Finally, it ought to be pointed out that the President has the prerogative right to select and appoint people into public office, including his cabinet and the Executive that he can trust and work with but that must be within the requirement of a regional and gender balance and qualifications or suitability. If the President trusts people from certain parts of the country and wants to work with to deliver his vision, then, as far as he fulfils the constitutional requirement of regional and gender balance and they are delivering, who cares, if there are no natural resources in where they come from?
In any case, who told Dr Osafo Marfo that there are few or no natural resources in the three Northern Regions? If it rains only in the south would Akosombo Dam not dry up whilst if it rains in the north it will secure the viability of Akosombo Dam? Is that not vital natural resource from the Northern Regions? What about the fertile land for food production in the three regions, the land which is good for shea butter, cotton cultivation, the sun for harvesting solar energy, etc? If one believes in creation, then, are the population from the three regions not natural resource of high quality since some of the most educated and highly qualified Ghanaians are from the three Northern Regions?
The idea of an Executive Formula, including public office holders based on the availability of natural resource or lack of it in a particular part of Ghana is an anathema, irrational and a recipe for ethnic conflict and disunity. For example, in the UK, when the Conservative Party is in power, despite North Sea Oil from Scotland, there are very few Cabinet Ministers and public office holders of Scotland origin. On the other hand, when Labour is power, lots of the Cabinet and public office holders are Scottish, not because of the North Sea Oil but simply because the Labour Party leadership has a good number from Scotland.
Dr Osafo Marfo’s statement is not only irrational but smells of elitism.
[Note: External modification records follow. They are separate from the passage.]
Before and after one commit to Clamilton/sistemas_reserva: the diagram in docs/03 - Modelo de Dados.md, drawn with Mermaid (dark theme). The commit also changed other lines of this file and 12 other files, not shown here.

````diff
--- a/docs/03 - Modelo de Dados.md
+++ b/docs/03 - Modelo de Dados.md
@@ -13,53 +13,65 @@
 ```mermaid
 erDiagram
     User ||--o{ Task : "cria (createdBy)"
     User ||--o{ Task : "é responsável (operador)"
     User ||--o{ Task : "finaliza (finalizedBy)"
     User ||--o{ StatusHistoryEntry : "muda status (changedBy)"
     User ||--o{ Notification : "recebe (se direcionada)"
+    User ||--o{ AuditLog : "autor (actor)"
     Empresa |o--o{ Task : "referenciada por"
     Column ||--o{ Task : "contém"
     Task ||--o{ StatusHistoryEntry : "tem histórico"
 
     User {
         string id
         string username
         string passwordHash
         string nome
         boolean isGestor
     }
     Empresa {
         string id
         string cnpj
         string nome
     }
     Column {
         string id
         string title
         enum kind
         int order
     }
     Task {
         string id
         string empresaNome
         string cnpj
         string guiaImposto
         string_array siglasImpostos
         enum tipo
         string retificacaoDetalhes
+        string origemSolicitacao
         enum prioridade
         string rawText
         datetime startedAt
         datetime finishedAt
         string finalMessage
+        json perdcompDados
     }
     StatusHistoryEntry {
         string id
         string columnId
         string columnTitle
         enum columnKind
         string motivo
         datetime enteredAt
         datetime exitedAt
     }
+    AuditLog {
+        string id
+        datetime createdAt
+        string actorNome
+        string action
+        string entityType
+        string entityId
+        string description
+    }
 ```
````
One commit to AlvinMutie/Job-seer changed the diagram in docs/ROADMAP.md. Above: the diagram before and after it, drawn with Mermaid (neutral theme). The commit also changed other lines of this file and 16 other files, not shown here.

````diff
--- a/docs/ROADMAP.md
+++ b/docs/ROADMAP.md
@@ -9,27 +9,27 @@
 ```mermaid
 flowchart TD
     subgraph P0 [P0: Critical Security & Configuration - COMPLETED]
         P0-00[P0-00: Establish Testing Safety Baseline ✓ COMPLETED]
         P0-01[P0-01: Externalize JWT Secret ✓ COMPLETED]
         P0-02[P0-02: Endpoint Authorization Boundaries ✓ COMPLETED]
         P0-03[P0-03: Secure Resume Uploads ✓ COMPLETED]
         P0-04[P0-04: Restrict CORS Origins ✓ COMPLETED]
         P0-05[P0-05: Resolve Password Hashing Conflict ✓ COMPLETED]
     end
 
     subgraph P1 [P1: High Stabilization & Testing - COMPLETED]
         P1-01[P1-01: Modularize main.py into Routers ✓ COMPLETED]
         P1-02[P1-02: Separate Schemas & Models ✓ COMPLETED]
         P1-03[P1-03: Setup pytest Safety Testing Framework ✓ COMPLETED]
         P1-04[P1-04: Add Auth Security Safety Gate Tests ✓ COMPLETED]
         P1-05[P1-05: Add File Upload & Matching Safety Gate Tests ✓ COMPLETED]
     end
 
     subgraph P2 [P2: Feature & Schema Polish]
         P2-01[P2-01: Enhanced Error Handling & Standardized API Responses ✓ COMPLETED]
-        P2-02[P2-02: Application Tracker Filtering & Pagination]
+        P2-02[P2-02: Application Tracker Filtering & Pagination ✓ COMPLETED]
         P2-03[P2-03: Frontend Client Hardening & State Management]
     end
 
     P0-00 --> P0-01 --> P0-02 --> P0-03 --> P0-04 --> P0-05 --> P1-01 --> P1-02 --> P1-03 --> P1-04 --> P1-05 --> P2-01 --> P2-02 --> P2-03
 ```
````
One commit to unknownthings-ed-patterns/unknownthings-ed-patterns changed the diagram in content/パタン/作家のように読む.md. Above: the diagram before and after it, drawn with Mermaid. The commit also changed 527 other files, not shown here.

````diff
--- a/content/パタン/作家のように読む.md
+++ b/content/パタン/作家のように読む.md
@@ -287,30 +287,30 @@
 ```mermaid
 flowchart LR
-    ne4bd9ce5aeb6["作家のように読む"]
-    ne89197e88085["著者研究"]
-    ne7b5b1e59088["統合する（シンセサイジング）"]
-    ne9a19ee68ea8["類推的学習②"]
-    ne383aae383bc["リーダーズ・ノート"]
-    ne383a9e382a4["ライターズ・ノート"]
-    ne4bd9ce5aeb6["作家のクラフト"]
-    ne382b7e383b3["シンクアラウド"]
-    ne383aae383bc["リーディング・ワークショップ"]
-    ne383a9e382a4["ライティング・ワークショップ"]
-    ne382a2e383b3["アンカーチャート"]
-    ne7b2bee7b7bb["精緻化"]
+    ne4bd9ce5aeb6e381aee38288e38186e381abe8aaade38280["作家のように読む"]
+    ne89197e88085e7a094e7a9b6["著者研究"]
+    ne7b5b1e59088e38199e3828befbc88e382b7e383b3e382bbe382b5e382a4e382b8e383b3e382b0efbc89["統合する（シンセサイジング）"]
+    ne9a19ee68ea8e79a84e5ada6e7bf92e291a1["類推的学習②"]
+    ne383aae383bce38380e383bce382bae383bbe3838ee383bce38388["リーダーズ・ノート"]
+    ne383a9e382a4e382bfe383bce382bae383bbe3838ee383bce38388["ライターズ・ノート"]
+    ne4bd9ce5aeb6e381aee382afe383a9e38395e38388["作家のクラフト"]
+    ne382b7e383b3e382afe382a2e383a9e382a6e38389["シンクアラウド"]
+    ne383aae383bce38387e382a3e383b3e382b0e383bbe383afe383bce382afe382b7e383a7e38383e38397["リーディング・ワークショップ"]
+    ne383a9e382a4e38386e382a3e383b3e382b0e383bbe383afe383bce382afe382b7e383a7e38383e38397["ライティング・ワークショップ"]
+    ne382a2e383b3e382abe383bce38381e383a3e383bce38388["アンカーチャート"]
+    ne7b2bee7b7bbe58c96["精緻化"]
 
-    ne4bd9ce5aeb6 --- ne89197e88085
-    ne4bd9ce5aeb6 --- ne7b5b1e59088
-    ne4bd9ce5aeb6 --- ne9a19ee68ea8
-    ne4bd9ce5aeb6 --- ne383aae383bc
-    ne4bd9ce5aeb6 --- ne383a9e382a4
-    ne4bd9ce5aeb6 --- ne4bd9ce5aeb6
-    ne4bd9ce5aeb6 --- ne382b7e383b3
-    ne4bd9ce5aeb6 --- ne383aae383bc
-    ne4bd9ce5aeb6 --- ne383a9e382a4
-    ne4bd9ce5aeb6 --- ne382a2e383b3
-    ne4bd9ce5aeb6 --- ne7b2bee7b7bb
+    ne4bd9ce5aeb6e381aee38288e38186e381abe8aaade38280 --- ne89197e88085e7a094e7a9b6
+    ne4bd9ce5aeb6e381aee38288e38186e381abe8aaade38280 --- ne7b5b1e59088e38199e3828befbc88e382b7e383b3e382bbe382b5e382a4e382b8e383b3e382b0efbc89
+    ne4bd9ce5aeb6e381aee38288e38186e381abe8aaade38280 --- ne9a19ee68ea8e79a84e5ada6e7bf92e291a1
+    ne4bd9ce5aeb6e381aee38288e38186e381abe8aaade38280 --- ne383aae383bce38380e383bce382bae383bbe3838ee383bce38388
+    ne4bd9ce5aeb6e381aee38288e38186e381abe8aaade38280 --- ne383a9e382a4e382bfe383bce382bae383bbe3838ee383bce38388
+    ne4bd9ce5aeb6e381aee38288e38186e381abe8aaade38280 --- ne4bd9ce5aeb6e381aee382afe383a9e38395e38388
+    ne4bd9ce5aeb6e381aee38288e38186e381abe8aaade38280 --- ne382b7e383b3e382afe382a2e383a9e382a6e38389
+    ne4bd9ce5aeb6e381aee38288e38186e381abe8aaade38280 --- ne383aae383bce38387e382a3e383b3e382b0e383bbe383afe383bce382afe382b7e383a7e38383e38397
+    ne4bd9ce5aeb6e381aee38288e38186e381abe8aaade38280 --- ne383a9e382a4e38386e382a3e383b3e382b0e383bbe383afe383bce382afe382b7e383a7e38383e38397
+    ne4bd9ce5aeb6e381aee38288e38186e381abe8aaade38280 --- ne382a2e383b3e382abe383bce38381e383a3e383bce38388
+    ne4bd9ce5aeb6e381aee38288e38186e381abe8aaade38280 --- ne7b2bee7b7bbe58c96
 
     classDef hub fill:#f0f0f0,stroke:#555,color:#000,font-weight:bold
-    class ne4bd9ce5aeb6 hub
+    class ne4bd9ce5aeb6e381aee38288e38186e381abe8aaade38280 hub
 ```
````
People should be appointed to public office based on their ability to do the job bearing in mind the constitutional requirement of regional and gender balance and not any elitist and ethnocentric criteria shrouded in some natural resource based formula.
Kofi Ata, Cambridge, UK